Alice realized what she had done, and immediately scrambled to the floor in hopes of mending the box’s contents. She gently lifted a teapot with the eyes of a child looking into the eyes of God. This gift was truly beautiful with its ice blue body and beige handle reading a script and tiny “A.” Her parents had never needed to vocalize their appreciation, because they had a sea deep foundation, which could not be broken with even the roughest of careless waves. Merida spent most of her childhood thinking that they had a strange and eccentric connection, but quickly understood it the moment she met Paul.
After breaking off their momentary eye contact, Alice took what had made the tiny cracking noise, and lifted it up to eye level. The spout of the teapot separated from its body, but no one spoke about it. From that day forward, the teapot sat on the countertop, always with its own indescribable character, making itself the silent fourth member of their family. They would often dust it, lift it gently to clean under it, and graze their hands over it when each one left the kitchen for their morning departure. There was a certain beauty about it, with the broken spout only adding to its undeniable presence in the room. And so it lived and breathed in that kitchen, and Merida strangely no longer felt like an only child.
Soon after she and Paul had discovered they could not bare children, another health issue reared its ugly head, but it only affected one of them. Paul had developed lung cancer, partially due to years of smoking long before Merida forced his hand in quitting. His doctor had caught it in Stage 3, and Paul had opted for a long considered decision to deny chemotherapy, and let fate due what it must. This absolutely tore at Merida’s core, and she longed for a support system of her parents 6 states away. After 7 months of making the most of his life and having Merida feel genuinely loved and appreciated, Paul passed away in their bed, with his broken hearted wife at his side.
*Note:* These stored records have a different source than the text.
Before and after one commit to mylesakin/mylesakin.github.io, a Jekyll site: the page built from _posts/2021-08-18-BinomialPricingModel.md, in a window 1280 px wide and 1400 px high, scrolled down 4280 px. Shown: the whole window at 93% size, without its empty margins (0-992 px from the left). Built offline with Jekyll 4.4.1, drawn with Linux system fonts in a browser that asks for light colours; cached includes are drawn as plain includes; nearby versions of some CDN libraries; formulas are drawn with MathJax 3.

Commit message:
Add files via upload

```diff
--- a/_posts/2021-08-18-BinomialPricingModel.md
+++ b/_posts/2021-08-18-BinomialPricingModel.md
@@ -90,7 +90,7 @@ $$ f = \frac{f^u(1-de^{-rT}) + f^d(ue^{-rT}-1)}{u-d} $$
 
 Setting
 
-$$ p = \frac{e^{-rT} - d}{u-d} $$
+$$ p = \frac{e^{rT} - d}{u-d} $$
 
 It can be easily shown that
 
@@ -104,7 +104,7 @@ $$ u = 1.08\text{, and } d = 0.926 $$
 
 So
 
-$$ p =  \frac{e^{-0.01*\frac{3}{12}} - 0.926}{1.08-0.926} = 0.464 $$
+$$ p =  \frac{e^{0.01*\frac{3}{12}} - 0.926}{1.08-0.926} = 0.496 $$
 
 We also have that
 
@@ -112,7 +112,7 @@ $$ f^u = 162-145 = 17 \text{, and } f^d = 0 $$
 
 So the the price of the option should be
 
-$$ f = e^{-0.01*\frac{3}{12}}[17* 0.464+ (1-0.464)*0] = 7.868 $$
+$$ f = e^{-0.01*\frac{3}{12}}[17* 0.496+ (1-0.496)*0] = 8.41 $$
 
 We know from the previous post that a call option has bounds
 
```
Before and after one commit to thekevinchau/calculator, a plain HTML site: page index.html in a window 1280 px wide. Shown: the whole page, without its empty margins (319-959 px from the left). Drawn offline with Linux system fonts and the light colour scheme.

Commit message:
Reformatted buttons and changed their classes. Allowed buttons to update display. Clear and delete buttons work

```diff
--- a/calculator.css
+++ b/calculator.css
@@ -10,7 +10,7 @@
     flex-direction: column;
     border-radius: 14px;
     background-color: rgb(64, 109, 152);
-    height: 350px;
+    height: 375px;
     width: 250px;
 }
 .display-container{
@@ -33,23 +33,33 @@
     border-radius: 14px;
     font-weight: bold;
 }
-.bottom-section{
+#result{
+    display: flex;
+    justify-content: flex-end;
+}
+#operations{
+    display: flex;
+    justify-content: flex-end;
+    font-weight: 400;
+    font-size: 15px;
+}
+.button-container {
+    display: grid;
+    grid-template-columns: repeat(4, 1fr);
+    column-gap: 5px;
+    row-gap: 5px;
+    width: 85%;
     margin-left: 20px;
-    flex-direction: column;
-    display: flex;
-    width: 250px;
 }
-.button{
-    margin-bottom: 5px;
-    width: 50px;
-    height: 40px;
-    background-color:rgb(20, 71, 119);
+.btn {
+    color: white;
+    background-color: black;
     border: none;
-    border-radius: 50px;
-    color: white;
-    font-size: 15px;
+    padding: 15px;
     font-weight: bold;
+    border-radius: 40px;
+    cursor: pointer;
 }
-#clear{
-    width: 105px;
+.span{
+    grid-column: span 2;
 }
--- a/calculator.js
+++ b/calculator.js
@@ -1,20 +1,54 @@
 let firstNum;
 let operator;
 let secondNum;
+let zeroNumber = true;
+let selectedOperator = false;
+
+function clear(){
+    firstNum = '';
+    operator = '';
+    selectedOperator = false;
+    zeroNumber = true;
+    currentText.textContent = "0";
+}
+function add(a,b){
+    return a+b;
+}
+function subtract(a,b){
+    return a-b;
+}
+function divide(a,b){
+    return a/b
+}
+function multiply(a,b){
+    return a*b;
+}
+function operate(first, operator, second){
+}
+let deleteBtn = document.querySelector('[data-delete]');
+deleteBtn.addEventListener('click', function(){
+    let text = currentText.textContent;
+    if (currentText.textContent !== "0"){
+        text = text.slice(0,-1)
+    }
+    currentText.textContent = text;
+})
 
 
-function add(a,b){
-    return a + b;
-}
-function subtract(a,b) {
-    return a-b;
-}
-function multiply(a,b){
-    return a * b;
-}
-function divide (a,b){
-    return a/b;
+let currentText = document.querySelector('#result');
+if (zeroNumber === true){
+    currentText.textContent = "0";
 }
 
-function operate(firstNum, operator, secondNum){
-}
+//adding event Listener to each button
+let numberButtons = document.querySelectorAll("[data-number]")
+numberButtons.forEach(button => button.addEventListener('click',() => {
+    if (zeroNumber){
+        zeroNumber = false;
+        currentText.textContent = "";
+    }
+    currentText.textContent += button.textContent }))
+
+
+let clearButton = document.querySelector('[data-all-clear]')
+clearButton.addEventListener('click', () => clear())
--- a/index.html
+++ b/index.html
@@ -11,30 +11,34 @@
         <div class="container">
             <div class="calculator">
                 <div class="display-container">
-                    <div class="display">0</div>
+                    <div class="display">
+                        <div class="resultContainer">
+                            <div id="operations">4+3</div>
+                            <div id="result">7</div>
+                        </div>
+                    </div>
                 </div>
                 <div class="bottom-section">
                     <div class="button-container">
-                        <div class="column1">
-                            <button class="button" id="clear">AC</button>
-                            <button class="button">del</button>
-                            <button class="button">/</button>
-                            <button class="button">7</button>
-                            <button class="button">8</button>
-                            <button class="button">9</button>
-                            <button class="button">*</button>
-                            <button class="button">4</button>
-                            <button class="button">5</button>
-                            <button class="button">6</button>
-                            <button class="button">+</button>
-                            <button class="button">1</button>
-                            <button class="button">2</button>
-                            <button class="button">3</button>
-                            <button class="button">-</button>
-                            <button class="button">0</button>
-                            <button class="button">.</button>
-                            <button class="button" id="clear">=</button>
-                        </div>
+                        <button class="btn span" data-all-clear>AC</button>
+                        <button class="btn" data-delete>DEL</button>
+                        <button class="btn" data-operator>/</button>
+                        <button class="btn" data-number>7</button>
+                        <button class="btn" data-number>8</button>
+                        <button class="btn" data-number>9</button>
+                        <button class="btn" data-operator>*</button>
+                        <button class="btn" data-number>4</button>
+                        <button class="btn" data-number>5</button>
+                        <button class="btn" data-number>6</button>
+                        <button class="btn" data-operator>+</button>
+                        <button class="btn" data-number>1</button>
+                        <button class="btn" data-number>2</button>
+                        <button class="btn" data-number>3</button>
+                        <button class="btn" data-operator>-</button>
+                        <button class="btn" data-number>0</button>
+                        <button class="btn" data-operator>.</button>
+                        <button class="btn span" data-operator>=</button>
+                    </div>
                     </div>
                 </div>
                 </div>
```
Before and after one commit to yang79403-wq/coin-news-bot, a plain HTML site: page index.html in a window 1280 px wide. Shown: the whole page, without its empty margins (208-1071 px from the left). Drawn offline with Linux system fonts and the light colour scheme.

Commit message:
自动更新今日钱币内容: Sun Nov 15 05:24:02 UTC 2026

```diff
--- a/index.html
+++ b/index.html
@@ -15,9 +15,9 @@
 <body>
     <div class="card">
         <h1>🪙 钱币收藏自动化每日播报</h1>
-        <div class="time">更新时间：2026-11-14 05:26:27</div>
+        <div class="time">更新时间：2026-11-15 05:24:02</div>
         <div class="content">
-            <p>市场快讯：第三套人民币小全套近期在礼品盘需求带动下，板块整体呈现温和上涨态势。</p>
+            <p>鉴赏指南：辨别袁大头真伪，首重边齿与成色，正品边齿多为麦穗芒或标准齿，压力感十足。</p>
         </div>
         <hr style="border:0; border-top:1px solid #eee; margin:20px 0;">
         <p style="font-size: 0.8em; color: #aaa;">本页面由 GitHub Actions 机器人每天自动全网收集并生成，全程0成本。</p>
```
For a year, Merida hid away, refusing to contact anyone or seek help for her lingering despair. One day, while wearing Paul’s coveted Texas University Sweatshirt, she received a call that both of her parents had suddenly passed, due to carbon monoxide poisoning, which could have been prevented if they only knew that they had to change it after a certain number of years. Left for her, their only child, was the home she lived in, along with every possession inside. Merida knew it was time to return, and packed minimally for her trip back to where she belongs.
The night she stepped foot in that faded red house, she grabbed a few significant items, and headed for the backyard. She spotted her mother’s garden, and pulled her father’s lounge chair nearby. With her father’s shovel in one hand, she dug for hours, until she made the ending what she was looking for. In the first hole, she dropped the teapot, gently as to not crack it any further. In the second hole, she tossed in Paul’s wedding ring together with old leaves, sealed in a bag, from the day he asked her to spend his life with him. And in the third and largest hole, Merida lowered herself in, pulled the rope meticulously placed under a foot of dirt at the start of the hole, and pulled, allowing herself to be fully submerged by the silence of love, because some things do not need to be spoken about to confirm.